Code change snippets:
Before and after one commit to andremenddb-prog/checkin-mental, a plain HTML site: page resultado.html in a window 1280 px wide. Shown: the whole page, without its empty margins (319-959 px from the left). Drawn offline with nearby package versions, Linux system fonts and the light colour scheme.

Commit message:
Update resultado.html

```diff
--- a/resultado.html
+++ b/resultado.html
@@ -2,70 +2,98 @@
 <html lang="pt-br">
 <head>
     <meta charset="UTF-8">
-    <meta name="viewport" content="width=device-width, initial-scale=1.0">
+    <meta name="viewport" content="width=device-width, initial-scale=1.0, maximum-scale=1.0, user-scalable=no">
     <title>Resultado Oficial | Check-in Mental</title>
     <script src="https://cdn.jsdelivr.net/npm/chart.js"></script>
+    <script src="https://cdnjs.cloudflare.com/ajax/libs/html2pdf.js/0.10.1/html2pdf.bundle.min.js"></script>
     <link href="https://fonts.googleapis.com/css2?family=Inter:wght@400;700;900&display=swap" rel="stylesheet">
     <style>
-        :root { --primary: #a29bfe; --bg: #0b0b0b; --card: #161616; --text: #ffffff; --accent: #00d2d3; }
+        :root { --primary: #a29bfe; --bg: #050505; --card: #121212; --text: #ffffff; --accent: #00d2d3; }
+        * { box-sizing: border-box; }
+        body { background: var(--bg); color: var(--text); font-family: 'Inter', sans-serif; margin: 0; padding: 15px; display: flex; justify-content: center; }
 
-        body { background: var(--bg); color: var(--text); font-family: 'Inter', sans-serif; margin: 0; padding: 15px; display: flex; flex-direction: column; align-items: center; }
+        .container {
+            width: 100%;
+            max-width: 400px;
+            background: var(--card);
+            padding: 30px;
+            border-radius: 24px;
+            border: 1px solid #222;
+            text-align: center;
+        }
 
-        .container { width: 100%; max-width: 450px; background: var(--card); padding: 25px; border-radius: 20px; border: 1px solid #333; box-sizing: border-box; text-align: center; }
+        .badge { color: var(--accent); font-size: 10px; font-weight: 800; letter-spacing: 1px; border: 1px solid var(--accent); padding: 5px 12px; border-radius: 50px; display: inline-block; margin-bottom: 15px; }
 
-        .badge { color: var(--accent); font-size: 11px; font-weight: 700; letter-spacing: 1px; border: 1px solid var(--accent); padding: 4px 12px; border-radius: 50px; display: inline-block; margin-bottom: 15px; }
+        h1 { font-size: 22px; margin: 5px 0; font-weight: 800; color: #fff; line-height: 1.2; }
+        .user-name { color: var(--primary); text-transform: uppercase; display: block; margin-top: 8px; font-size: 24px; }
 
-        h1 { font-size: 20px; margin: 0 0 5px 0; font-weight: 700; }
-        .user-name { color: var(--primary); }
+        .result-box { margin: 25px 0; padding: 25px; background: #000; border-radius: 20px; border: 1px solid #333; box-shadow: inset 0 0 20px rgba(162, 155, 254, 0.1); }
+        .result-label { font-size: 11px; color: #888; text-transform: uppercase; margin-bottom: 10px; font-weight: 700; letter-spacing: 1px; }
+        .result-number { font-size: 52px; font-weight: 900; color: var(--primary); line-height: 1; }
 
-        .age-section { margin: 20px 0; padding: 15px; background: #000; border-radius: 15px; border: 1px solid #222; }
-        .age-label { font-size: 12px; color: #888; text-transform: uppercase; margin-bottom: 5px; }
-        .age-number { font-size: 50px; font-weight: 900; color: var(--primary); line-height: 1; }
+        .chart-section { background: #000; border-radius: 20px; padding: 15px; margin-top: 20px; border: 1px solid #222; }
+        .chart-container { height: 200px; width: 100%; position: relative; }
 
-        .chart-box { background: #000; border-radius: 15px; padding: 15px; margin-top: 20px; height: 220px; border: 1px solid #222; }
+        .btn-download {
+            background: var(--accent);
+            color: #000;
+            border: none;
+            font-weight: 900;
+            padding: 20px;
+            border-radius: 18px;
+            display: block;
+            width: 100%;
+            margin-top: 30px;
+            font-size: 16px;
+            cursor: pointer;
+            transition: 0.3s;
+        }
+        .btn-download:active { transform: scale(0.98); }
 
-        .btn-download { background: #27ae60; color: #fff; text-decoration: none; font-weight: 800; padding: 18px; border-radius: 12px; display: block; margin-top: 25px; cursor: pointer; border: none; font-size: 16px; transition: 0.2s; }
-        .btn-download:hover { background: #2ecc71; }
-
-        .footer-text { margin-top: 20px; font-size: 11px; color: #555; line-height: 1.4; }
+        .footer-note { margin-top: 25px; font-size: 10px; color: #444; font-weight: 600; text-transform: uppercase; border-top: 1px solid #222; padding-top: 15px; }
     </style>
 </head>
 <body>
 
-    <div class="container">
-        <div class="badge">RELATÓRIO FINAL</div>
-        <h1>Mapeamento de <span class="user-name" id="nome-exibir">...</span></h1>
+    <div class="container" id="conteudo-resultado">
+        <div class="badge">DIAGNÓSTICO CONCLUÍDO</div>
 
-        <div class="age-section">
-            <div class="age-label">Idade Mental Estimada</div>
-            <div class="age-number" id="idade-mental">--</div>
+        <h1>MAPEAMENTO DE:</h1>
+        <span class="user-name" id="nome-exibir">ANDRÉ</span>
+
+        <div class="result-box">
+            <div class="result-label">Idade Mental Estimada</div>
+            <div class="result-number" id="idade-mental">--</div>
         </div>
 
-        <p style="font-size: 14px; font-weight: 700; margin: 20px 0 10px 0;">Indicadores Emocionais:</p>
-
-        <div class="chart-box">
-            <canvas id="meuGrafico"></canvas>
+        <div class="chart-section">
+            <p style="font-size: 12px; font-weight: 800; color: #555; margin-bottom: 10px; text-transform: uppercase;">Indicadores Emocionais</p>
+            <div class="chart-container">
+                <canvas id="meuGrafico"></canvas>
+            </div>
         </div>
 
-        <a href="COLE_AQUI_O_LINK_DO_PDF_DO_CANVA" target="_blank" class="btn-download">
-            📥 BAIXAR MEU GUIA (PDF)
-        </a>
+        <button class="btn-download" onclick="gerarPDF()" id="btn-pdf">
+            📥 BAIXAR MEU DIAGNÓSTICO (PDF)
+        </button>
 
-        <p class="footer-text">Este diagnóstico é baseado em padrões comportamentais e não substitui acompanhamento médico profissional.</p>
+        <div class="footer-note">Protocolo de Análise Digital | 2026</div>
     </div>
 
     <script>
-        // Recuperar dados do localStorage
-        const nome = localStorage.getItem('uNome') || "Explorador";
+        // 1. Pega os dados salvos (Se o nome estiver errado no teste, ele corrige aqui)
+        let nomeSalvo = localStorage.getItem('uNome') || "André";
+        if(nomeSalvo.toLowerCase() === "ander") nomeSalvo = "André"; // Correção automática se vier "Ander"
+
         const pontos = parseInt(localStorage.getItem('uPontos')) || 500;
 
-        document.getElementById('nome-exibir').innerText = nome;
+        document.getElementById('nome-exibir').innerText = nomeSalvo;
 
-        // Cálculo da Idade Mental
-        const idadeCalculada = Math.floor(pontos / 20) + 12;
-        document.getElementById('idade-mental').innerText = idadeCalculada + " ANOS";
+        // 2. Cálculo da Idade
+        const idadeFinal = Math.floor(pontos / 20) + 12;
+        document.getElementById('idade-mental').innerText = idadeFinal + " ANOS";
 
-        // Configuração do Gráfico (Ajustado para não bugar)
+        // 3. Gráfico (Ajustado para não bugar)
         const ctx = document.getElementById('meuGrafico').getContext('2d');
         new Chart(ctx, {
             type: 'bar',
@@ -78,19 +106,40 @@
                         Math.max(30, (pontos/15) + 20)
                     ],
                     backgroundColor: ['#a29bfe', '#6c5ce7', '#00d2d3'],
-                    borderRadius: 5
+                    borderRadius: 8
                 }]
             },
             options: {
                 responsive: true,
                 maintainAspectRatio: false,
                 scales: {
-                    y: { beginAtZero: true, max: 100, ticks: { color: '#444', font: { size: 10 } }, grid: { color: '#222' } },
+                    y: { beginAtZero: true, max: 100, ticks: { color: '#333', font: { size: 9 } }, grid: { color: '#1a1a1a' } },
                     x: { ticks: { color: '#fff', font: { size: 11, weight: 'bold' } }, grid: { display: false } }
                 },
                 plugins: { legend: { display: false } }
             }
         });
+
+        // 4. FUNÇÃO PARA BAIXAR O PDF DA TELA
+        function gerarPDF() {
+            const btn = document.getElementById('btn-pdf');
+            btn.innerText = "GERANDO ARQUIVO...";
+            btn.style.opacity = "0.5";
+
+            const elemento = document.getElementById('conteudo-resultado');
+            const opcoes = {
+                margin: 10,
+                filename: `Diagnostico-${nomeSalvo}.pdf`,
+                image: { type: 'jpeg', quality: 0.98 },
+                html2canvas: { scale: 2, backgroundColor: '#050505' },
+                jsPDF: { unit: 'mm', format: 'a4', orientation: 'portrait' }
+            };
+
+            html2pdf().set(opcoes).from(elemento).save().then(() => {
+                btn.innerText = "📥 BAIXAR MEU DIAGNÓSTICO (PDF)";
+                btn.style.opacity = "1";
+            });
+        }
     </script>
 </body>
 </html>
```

WHAT THIS TASK INVOLVES:
Copy each line above where the string "script" occurs.

RESULT BELOW:
     <script src="https://cdn.jsdelivr.net/npm/chart.js"></script>
+    <script src="https://cdnjs.cloudflare.com/ajax/libs/html2pdf.js/0.10.1/html2pdf.bundle.min.js"></script>
     <script>
     </script>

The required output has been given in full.